184.108.40.206 Sequence Using an interview or conversation to try to uncover the point of view of the respondent often requires that the researcher talks to the respondent on more than one occasion. Often, in-depth interviewing consists of a series of interviews. This may be a series of conversations and unstructured in-depth interviews, or an ever-more specific set of interviews ranging from conversations through unstructured in-depth interviews to a semi-structured or formal structured in-depth interview.
Often, second and subsequent interviews are likely to be more focused than preliminary interviews. Researchers approach follow-up interviews with more knowledge of the person and with a clearer understanding of what they want to know and the direction the research should take. Discussion on particular themes may be stimulated by referring to comments or ideas that arose during the first interview. With the benefit of preliminary interviews the interviewer will be able to interject questions where information is ambiguous or unclear and even politely stop and redirect informants if they are pursuing an area irrelevant to the research.
It might be necessary to increase the directiveness of questions throughout a final interview, to ensure that the informant's conceptions are clarified and all major areas of interest are addressed. At the end of the interview you may wish to ask direct questions about your original research ideas. The informant's responses may provide an interesting comparison to the data obtained by less direct questioning.

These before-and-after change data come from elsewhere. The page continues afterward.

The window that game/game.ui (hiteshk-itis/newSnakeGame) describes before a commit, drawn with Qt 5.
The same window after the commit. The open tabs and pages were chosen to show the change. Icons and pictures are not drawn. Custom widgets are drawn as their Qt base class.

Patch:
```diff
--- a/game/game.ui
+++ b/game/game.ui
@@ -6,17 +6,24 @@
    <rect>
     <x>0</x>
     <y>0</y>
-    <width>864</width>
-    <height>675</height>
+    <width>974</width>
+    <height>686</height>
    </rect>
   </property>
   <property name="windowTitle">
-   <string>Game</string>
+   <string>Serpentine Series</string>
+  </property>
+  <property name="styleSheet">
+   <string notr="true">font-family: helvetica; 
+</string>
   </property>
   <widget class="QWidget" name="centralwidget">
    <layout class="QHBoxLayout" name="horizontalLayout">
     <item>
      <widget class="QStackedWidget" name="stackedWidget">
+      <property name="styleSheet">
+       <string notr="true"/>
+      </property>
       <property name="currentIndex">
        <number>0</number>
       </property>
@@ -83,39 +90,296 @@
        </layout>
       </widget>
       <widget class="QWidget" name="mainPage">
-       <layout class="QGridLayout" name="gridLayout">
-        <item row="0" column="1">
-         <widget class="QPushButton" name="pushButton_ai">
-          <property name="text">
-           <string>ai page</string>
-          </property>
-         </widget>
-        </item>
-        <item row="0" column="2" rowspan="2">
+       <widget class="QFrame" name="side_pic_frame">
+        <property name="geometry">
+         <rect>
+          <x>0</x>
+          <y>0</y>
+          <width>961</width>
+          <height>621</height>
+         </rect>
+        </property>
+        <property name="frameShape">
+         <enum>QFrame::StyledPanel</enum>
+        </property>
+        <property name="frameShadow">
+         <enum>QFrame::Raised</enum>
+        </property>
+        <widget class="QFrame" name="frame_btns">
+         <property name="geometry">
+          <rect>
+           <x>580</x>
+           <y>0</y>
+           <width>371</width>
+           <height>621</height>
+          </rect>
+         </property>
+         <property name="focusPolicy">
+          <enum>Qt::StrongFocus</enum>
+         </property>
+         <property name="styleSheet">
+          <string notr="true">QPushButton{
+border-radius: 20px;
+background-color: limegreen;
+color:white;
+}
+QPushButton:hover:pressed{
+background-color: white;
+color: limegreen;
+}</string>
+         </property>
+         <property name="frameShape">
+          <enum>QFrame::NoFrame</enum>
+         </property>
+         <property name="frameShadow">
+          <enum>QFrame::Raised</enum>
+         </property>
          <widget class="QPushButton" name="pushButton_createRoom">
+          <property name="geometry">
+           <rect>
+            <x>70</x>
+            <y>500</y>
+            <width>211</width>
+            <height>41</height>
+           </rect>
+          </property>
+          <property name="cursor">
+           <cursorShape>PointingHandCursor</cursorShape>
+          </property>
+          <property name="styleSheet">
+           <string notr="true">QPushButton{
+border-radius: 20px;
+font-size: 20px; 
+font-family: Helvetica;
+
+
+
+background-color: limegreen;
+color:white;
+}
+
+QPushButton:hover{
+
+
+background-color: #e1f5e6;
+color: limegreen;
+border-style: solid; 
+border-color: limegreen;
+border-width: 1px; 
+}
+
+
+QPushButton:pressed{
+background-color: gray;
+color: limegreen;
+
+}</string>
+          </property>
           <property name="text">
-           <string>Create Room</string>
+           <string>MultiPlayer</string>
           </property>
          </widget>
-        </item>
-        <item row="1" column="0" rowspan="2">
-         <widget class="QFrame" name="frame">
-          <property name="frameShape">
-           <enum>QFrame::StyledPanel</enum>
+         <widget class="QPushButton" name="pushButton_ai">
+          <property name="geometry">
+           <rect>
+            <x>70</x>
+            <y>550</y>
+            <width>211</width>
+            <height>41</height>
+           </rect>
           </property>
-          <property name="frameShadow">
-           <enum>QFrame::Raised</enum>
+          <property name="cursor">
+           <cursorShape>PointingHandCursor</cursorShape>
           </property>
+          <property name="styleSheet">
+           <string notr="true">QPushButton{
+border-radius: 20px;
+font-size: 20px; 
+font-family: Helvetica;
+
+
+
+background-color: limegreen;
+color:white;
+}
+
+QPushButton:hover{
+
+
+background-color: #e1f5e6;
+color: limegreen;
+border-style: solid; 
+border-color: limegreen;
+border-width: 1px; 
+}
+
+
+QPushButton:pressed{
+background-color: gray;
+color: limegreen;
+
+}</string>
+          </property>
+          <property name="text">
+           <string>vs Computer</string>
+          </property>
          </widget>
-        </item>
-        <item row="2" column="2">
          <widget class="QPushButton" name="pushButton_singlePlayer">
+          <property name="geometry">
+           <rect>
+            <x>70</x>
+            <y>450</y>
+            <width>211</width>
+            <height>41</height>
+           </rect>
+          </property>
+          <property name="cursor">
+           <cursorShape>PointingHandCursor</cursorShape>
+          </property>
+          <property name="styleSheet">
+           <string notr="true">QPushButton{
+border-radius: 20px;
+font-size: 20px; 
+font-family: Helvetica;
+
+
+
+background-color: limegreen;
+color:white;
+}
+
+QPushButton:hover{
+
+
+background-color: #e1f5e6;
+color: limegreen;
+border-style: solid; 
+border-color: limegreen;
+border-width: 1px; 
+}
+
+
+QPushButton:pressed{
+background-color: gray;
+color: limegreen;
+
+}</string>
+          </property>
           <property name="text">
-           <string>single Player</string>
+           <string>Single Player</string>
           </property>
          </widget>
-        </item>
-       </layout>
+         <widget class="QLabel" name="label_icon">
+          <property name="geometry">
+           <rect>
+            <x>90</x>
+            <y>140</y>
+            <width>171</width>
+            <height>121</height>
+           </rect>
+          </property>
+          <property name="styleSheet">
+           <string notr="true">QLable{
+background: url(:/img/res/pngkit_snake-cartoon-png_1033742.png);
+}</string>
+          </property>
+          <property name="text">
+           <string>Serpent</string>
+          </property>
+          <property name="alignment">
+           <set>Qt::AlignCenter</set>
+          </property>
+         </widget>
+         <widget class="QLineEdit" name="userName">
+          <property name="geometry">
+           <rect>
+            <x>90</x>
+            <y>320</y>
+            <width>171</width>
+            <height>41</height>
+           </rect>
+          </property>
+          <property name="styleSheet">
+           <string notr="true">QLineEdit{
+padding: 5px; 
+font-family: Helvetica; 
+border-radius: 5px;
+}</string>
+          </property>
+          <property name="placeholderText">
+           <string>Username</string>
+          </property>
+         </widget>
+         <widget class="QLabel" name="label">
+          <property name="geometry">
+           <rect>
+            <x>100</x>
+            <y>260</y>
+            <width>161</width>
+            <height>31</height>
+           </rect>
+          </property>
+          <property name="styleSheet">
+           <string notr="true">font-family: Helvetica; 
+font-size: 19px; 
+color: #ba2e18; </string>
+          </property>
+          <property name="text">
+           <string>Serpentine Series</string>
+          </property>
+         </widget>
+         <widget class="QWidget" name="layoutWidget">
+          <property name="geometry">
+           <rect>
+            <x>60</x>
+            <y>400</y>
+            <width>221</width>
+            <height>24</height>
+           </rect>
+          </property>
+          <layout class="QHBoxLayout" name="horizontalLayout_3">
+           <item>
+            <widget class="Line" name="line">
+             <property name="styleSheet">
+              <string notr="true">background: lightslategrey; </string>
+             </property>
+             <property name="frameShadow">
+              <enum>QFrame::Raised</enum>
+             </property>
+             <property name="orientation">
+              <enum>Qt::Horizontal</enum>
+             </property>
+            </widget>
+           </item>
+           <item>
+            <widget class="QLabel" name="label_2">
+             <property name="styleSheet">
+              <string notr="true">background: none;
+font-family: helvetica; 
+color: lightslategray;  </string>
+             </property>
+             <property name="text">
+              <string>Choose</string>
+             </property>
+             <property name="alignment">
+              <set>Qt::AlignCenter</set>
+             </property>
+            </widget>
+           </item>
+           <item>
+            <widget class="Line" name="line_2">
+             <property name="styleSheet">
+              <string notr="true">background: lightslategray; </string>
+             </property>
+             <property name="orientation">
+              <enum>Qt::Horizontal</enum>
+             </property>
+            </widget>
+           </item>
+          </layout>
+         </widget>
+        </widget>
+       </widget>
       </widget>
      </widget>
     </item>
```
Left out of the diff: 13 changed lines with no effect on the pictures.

For example, in the 1930s, Clifford Shaw and associates at the Institute for Juvenile Research in Chicago used a sequence of interviews when collecting life histories. An initial interview generated a chronological list of major events in the research subject's life. This was used as a guide to the writing of the subject's 'own story', the elaboration of which was accomplished through further interviews (Shaw, 1930).